__About this exercise__
Lines from the listing that hold the string "code" are what you should return.

__Data extracts__
=-=-=-=-=

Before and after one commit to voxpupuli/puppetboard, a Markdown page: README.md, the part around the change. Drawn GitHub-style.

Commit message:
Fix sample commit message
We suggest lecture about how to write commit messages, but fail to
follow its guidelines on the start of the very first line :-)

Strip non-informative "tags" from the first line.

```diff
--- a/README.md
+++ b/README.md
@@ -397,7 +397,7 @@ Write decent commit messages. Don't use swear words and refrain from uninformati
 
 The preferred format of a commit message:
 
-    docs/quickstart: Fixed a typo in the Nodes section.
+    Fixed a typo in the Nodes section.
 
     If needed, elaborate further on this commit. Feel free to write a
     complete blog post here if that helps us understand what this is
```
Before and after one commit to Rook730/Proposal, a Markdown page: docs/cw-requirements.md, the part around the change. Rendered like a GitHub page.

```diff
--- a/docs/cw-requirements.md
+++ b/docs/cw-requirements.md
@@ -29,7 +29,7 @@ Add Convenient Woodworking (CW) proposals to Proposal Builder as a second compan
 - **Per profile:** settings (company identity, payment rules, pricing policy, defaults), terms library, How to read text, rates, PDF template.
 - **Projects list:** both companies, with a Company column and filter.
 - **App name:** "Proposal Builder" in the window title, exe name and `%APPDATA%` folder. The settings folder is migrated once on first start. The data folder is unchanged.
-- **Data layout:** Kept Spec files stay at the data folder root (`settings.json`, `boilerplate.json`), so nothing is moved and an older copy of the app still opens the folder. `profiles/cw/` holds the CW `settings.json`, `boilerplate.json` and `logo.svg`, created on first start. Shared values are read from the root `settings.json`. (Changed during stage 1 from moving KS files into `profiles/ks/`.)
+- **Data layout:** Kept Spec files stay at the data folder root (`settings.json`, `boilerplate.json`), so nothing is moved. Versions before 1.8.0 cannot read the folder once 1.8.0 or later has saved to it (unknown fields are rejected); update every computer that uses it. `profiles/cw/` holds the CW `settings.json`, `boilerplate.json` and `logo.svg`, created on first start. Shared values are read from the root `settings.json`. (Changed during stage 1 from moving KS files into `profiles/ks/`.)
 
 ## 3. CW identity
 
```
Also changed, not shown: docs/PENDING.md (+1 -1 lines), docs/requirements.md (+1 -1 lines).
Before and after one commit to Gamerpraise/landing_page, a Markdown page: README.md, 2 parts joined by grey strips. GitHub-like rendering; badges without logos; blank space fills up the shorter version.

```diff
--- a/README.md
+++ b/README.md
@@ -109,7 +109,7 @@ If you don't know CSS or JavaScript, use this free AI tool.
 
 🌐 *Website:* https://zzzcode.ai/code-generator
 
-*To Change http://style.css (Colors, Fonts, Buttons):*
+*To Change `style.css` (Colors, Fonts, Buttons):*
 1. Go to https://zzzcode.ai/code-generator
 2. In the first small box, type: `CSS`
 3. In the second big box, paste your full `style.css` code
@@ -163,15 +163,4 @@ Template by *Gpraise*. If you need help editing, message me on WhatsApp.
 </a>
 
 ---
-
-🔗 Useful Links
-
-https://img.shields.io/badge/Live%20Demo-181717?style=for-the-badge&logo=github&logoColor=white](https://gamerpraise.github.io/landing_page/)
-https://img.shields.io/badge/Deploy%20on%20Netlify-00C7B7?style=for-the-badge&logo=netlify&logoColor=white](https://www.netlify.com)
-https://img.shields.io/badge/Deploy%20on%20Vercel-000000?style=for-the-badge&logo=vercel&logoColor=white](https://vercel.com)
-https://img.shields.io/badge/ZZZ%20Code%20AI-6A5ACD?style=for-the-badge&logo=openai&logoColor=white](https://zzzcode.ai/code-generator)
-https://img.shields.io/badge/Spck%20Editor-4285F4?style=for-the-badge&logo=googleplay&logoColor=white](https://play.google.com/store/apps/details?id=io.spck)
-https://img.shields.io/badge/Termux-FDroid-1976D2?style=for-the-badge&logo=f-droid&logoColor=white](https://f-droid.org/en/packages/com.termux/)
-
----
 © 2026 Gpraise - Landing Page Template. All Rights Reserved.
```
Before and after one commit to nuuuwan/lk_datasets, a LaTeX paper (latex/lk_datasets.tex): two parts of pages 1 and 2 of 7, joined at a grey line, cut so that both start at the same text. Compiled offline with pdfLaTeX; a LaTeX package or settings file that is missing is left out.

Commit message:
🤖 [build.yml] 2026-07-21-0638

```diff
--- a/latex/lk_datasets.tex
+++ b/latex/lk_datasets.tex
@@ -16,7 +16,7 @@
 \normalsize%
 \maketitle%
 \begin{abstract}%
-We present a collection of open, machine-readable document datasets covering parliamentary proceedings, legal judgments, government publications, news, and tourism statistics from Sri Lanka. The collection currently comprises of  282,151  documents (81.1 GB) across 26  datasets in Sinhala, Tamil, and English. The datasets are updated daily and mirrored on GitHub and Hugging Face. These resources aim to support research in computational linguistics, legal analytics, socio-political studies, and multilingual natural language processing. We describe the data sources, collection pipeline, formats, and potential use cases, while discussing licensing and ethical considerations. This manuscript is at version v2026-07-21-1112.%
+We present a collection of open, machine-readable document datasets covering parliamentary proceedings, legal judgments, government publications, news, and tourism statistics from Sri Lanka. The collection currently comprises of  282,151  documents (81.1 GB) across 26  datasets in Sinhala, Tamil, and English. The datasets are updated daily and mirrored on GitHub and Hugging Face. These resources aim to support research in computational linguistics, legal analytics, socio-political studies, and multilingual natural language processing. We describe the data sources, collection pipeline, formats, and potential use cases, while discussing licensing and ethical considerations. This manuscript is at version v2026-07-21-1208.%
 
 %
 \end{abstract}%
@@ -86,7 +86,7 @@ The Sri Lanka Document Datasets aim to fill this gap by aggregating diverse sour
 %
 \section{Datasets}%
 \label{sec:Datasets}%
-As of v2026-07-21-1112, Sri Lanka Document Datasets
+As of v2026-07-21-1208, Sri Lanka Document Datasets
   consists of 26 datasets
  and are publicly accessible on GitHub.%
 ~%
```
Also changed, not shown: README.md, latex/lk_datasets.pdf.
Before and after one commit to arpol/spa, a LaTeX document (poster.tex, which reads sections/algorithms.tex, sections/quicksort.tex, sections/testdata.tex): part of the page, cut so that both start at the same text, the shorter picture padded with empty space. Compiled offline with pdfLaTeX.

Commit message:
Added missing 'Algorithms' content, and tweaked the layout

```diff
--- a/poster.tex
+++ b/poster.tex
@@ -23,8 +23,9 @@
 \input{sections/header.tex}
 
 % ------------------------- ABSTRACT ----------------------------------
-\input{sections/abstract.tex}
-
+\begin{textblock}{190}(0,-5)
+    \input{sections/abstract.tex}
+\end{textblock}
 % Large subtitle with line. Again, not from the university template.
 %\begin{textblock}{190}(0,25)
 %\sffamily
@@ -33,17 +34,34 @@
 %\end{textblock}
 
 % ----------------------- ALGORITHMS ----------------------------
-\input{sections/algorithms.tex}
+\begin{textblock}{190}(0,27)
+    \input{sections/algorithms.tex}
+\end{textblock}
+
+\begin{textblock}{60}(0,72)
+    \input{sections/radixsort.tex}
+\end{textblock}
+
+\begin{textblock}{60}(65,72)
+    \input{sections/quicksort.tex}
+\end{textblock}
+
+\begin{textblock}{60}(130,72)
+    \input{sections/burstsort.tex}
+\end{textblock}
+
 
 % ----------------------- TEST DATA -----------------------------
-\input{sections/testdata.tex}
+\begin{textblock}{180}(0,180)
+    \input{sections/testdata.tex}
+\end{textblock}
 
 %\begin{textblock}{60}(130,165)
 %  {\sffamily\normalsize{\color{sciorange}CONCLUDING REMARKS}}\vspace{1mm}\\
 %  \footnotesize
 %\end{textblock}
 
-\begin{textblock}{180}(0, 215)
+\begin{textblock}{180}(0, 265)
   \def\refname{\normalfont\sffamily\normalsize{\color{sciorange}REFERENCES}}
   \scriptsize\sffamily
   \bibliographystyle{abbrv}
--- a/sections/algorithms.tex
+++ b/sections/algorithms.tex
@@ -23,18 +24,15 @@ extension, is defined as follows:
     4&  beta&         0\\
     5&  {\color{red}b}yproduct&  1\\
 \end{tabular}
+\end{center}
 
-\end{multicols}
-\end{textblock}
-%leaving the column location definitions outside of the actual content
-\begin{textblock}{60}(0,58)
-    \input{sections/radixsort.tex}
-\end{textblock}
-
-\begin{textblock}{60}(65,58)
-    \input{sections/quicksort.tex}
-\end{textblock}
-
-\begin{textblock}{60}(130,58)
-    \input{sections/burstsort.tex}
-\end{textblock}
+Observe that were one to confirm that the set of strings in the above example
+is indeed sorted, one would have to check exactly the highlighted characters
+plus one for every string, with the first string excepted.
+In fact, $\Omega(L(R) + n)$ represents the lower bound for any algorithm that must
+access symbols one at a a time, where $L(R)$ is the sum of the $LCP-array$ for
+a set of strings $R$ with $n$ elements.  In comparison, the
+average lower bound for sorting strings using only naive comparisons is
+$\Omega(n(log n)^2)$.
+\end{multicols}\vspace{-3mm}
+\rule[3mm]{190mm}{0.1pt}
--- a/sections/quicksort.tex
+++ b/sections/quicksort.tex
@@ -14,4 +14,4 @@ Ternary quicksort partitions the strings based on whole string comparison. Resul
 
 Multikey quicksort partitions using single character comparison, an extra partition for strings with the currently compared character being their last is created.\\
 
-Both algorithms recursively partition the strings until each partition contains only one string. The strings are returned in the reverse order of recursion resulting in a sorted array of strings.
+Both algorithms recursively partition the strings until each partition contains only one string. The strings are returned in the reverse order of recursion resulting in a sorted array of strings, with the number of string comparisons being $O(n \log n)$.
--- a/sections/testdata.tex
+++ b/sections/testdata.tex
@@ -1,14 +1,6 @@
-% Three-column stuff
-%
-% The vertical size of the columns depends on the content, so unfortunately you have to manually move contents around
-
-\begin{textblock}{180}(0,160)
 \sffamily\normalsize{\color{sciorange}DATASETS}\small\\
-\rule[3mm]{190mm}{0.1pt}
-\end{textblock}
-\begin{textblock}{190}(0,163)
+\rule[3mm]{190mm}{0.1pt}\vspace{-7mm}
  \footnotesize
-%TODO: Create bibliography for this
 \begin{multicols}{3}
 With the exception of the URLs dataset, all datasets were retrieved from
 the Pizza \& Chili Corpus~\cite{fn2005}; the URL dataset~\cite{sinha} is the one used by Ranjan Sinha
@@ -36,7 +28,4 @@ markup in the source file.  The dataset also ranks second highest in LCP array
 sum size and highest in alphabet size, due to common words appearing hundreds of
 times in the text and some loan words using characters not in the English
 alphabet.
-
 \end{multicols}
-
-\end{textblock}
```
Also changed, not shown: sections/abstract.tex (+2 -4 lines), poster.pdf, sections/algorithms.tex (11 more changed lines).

=-=-=-=-=

__Response area__
 🌐 *Website:* https://zzzcode.ai/code-generator
 1. Go to https://zzzcode.ai/code-generator
 3. In the second big box, paste your full `style.css` code
-https://img.shields.io/badge/ZZZ%20Code%20AI-6A5ACD?style=for-the-badge&logo=openai&logoColor=white](https://zzzcode.ai/code-generator)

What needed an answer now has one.